What to work on
Search the data for the string "navbar", and report each line where it is found.

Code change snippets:
☆ ☆ ☆
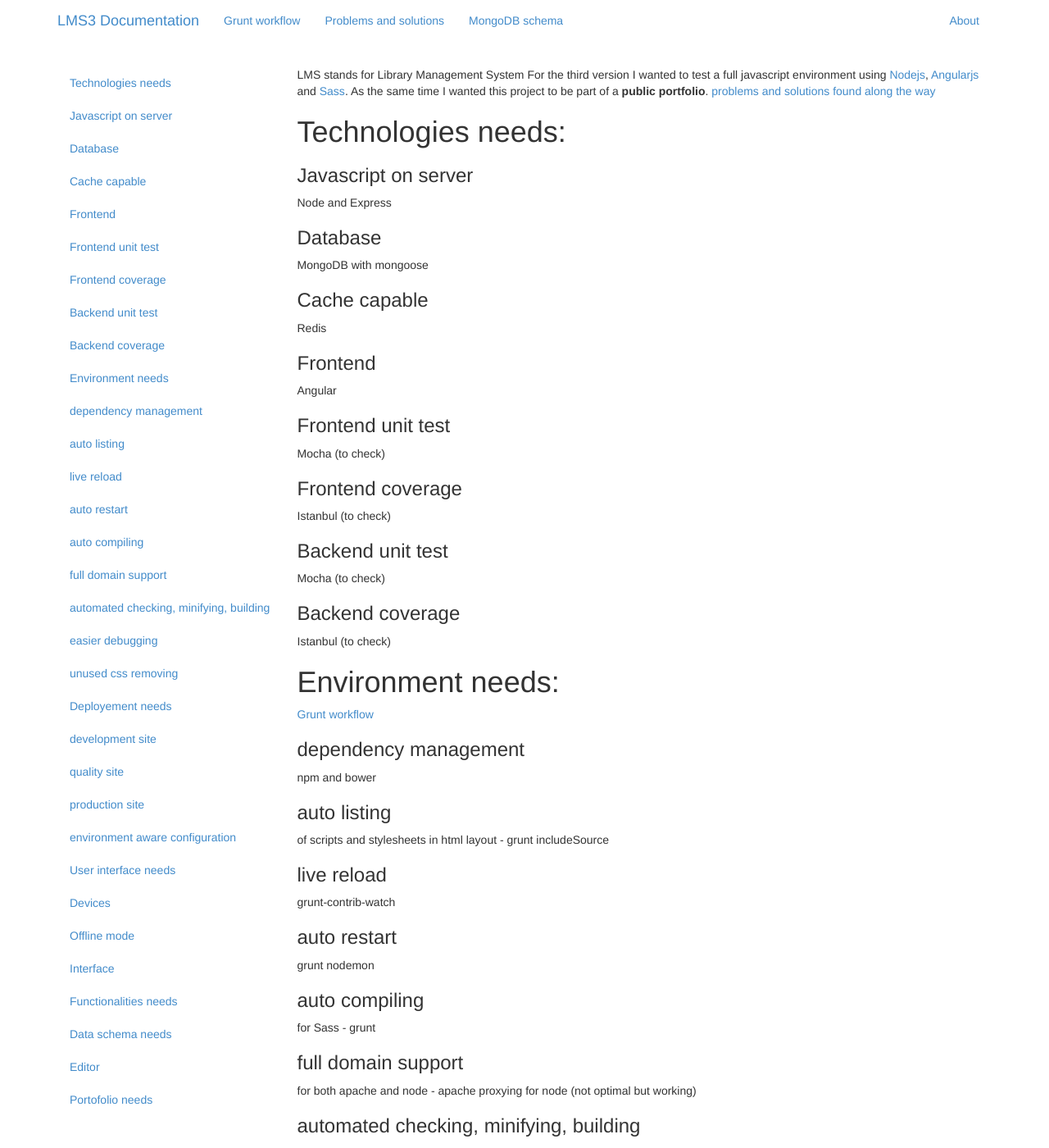
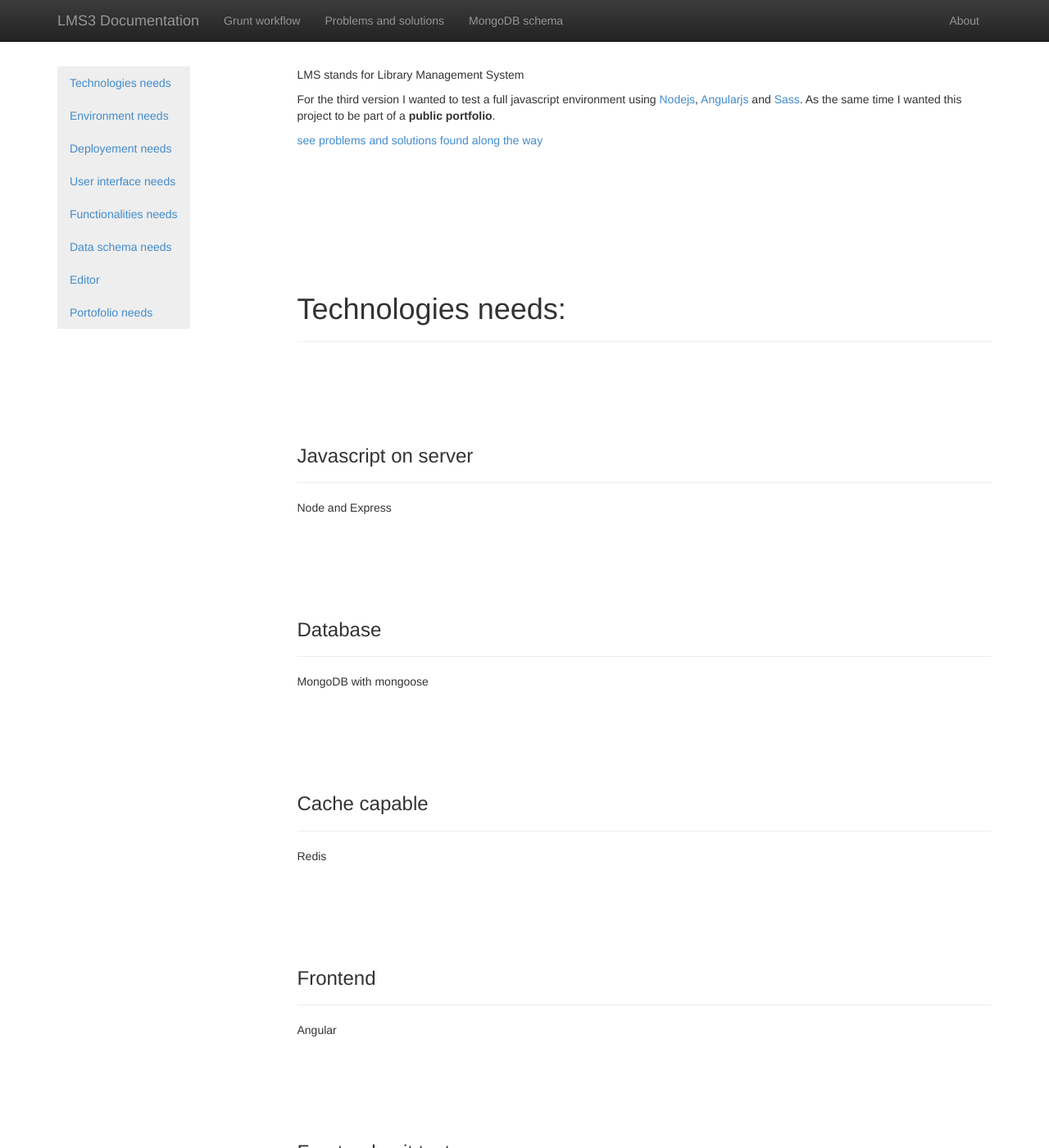
Before and after one commit to gmoulin/lms3, a Jekyll site: the page built from index.html, in a window 1280 px wide and 1400 px high. Shown: the whole window at 82% size. Built offline with Jekyll 4.4.1, drawn with Linux system fonts in a browser that asks for light colours; nearby versions of some CDN libraries.

Commit message:
fix sidenav and bootstrap related problems

```diff
--- a/_includes/nav.html
+++ b/_includes/nav.html
@@ -1,4 +1,4 @@
-<header class="navbar navbar-fixed-top" role="banner">
+<header class="navbar navbar-inverse navbar-fixed-top" role="banner">
 	<div class="container">
 		<div class="navbar-header">
 			<button class="navbar-toggle" type="button" data-toggle="collapse" data-target=".navbar-collapse">
--- a/_layouts/default.html
+++ b/_layouts/default.html
@@ -12,7 +12,7 @@
 		<link rel="canonical" href="{{ site.baseurl }}{{ page.url | replace:'index.html','' }}" />
 
 		<link rel="shortcut icon" href="/favicon.png">
-		<link href="/assets/css/style.min.css" rel="stylesheet"></link>
+		<link href="assets/css/style.min.css" rel="stylesheet"></link>
 	</head>
 	<body>
 		{% include nav.html %}
@@ -46,16 +46,34 @@
 					$navbar = $('.navbar'),
 					$navSidebar = $('.nav-sidebar');
 
+				var fixNav = function(){
+					var $fixedNavFix = $('#fixedNavFix').remove(),
+						value = parseInt($navbar.outerHeight(true), 10) + 10,
+						style = document.createElement('style'),
+						css = 'body { padding-top: '+ value +'px; } h1[id], h3[id] { padding-top: '+ value +'px; margin-top: '+ (Math.floor(value / 2) + 5) +'px; }';
+
+					style.id = "fixedNavFix";
+					style.type = 'text/css';
+					if( style.styleSheet ){
+						style.styleSheet.cssText = css;
+					} else {
+						style.appendChild( document.createTextNode(css) );
+					}
+
+					document.head.appendChild( style );
+				};
+
 				$(window)
 					.on('load', function(){
-						$body.css('padding-top', parseInt($navbar.outerHeight(true), 10) + 10);
+						fixNav();
 					})
 					.resize(function(){
-						$body.css('padding-top', parseInt($navbar.outerHeight(true), 10) + 10);
+						fixNav();
 					});
 
-				if( $navSidebar.find('.nav-sidenav').find('li'),length === 0 ){
-					//generate sidenav from content markup
+				if( $navSidebar.find('.nav-sidenav').find('li').length === 0 ){
+					//generate sidenav from content markup if none found
+					//used to generate home page sidenav, then copy paste it in _includes/sidenav-home.html
 					var sidenav = "";
 					$('.content').find('h1')
 						.each(function(){
--- a/index.html
+++ b/index.html
@@ -3,114 +3,211 @@
 title: LMS3 Documentation
 ---
 
-LMS stands for Library Management System
+<p>LMS stands for Library Management System</p>
 
+<p>
 	For the third version I wanted to test a full javascript environment using <a href="http://nodejs.org/">Nodejs</a>, <a href="http://angularjs.org/">Angularjs</a> and <a href="http://sass-lang.com/">Sass</a>. As the same time I wanted this project to be part of a <b>public portfolio</b>.
+</p>
 
-<a href="{{site.baseurl}}/problems-and-solutions.html">problems and solutions found along the way</a>
+<p>
+	<a href="{{site.baseurl}}/problems-and-solutions.html">see problems and solutions found along the way</a>
+</p>
 
+<!-- Technologies needs -->
+<div class="doc-section">
+	<div class="spacer page-header">
 		<h1 id="technologies-needs">Technologies needs:</h1>
-
+	</div>
+	<div class="spacer page-header">
 		<h3 id="javascript-backend">Javascript on server</h3>
+	</div>
 	<p>Node and Express</p>
 
+	<div class="spacer page-header">
 		<h3 id="database">Database</h3>
+	</div>
 	<p>MongoDB with mongoose</p>
 
+	<div class="spacer page-header">
 		<h3 id="data-cache">Cache capable</h3>
+	</div>
 	<p>Redis</p>
 
+	<div class="spacer page-header">
 		<h3 id="javascript-frontend">Frontend</h3>
+	</div>
 	<p>Angular</p>
 
+	<div class="spacer page-header">
 		<h3 id="test-frontend">Frontend unit test</h3>
+	</div>
 	<p>Mocha (to check)</p>
 
+	<div class="spacer page-header">
 		<h3 id="coverage-frontend">Frontend coverage</h3>
+	</div>
 	<p>Istanbul (to check)</p>
 
+	<div class="spacer page-header">
 		<h3 id="test-backend">Backend unit test</h3>
+	</div>
 	<p>Mocha (to check)</p>
 
+	<div class="spacer page-header">
 		<h3 id="coverage-backend">Backend coverage</h3>
+	</div>
 	<p>Istanbul (to check)</p>
+</div>
+<!--/Technologies needs -->
 
+<!-- Environment needs -->
+<div class="doc-section">
+	<div class="spacer page-header">
 		<h1 id="environment-needs">Environment needs:</h1>
+	</div>
 	<a href="{{site.baseurl}}/grunt-workflow.html">Grunt workflow</a>
 
+	<div class="spacer page-header">
 		<h3 id="dependency-management">dependency management</h3>
+	</div>
 	<p>npm and bower</p>
 
+	<div class="spacer page-header">
 		<h3 id="auto-listing">auto listing</h3>
+	</div>
 	<p>of scripts and stylesheets in html layout - grunt includeSource</p>
 
+	<div class="spacer page-header">
 		<h3 id="live-reload">live reload</h3>
+	</div>
 	<p>grunt-contrib-watch</p>
 
+	<div class="spacer page-header">
 		<h3 id="auto-restart">auto restart</h3>
+	</div>
 	<p>grunt nodemon</p>
 
+	<div class="spacer page-header">
 		<h3 id="auto-compiling">auto compiling</h3>
+	</div>
 	<p>for Sass - grunt</p>
 
+	<div class="spacer page-header">
 		<h3 id="full-domain">full domain support</h3>
+	</div>
 	<p>for both apache and node - apache proxying for node (not optimal but working)</p>
 
+	<div class="spacer page-header">
 		<h3 id="build-automation">automated checking, minifying, building</h3>
+	</div>
 	<p>grunt (usemin, jslint, templates precompiling, recess, ...)</p>
 
+	<div class="spacer page-header">
 		<h3 id="easier-debugging">easier debugging</h3>
+	</div>
 	<p>grunt node inspector</p>
 
+	<div class="spacer page-header">
 		<h3 id="dry-css">unused css removing</h3>
+	</div>
 	<p>grunt-uncss</p>
+</div>
+<!--/Environment needs -->
 
 
+<!-- Deployement needs -->
+<div class="doc-section">
+	<div class="spacer page-header">
 		<h1 id="deployment-needs">Deployement needs:</h1>
-
+	</div>
+	<div class="spacer page-header">
 		<h3 id="development-site">development site</h3>
+	</div>
 	<p>on minify, node debug, automated tests, automated restart, linting, ...</p>
 
+	<div class="spacer page-header">
 		<h3 id="quality-site">quality site</h3>
+	</div>
 	<p>one self hosted quality site (minify, automated tests, automated deployment on new quality tag, ...)</p>
 
+	<div class="spacer page-header">
 		<h3 id="production-site">production site</h3>
+	</div>
 	<p>one self hosted production site (restart on change, automated deployment on new production tag, ...)</p>
 
+	<div class="spacer page-header">
 		<h3 id="environment-aware">environment aware configuration</h3>
+	</div>
 	<p>node, grunt</p>
+</div>
+<!--/Deployement needs -->
 
+<!-- User interface needs -->
+<div class="doc-section">
+	<div class="spacer page-header">
 		<h1 id="ui-needs">User interface needs:</h1>
-
+	</div>
+	<div class="spacer page-header">
 		<h3 id="devices">Devices</h3>
+	</div>
 	<p>mobile and tablets support (responsive)</p>
 
+	<div class="spacer page-header">
 		<h3 id="offline-mode">Offline mode</h3>
+	</div>
 	<p>offline and mobile first approach</p>
-	<p>synchronisation when online<p>
+	<p>synchronisation when online</p>
 
+	<div class="spacer page-header">
 		<h3 id="interface">Interface</h3>
+	</div>
 	<p>minimal and clean interface</p>
+</div>
+<!--/User interface needs -->
 
+<!-- Functionalities needs -->
+<div class="doc-section">
+	<div class="spacer page-header">
 		<h1 id="functionnalities-needs">Functionalities needs:</h1>
+	</div>
 	<p>no more images (no real added value)</p>
 	<p>last statistics (last read, last added, next to read/view by saga, ...)</p>
 	<p>link to check if any new chapter (novel, film, episode, ...) is available for a given saga</p>
 	<p>more media categories (TV series)</p>
 	<p>annotation by saga</p>
 	<p>cross category saga</p>
+</div>
+<!--/Functionalities needs -->
 
+<!-- Data schema needs -->
+<div class="doc-section">
+	<div class="spacer page-header">
 		<h1 id="data-needs">Data schema needs:</h1>
+	</div>
 	<p>factorize data</p>
 	<p>specific data for each media category</p>
 	<p>keep full text search capability</p>
 
 	<a href="{{site.baseurl}}/mongodb-schema.html">mongoDB schema</a>
+</div>
+<!--/Data schema needs -->
 
+<!-- Editor -->
+<div class="doc-section">
+	<div class="spacer page-header">
 		<h1 id="editor">Editor:</h1>
+	</div>
 	<p>customized vim with completion, snippets, ... - <a href="https://github.com/gmoulin/gm-vim2">gm-vim2</a></p>
+</div>
+<!--/Editor -->
 
+<!-- Portofolio needs -->
+<div class="doc-section">
+	<div class="spacer page-header">
 		<h1 id="portfolio-needs">Portofolio needs:</h1>
+	</div>
 	<p>simple static site using github jekyll support</p>
 	<p>local preview</p>
 	<p>enhanced navigation using <a href="http://getbootstrap.com">Bootstrap</a></p>
+</div>
+<!--/Portofolio needs -->
```
Also changed, not shown: assets/css/style.min.css, 1 other file. Lines whose indentation alone changed are shown as unchanged.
☆ ☆ ☆
Result for this exercise
-<header class="navbar navbar-fixed-top" role="banner">
+<header class="navbar navbar-inverse navbar-fixed-top" role="banner">
 		<div class="navbar-header">
 			<button class="navbar-toggle" type="button" data-toggle="collapse" data-target=".navbar-collapse">
 					$navbar = $('.navbar'),
+						value = parseInt($navbar.outerHeight(true), 10) + 10,
-						$body.css('padding-top', parseInt($navbar.outerHeight(true), 10) + 10);
-						$body.css('padding-top', parseInt($navbar.outerHeight(true), 10) + 10);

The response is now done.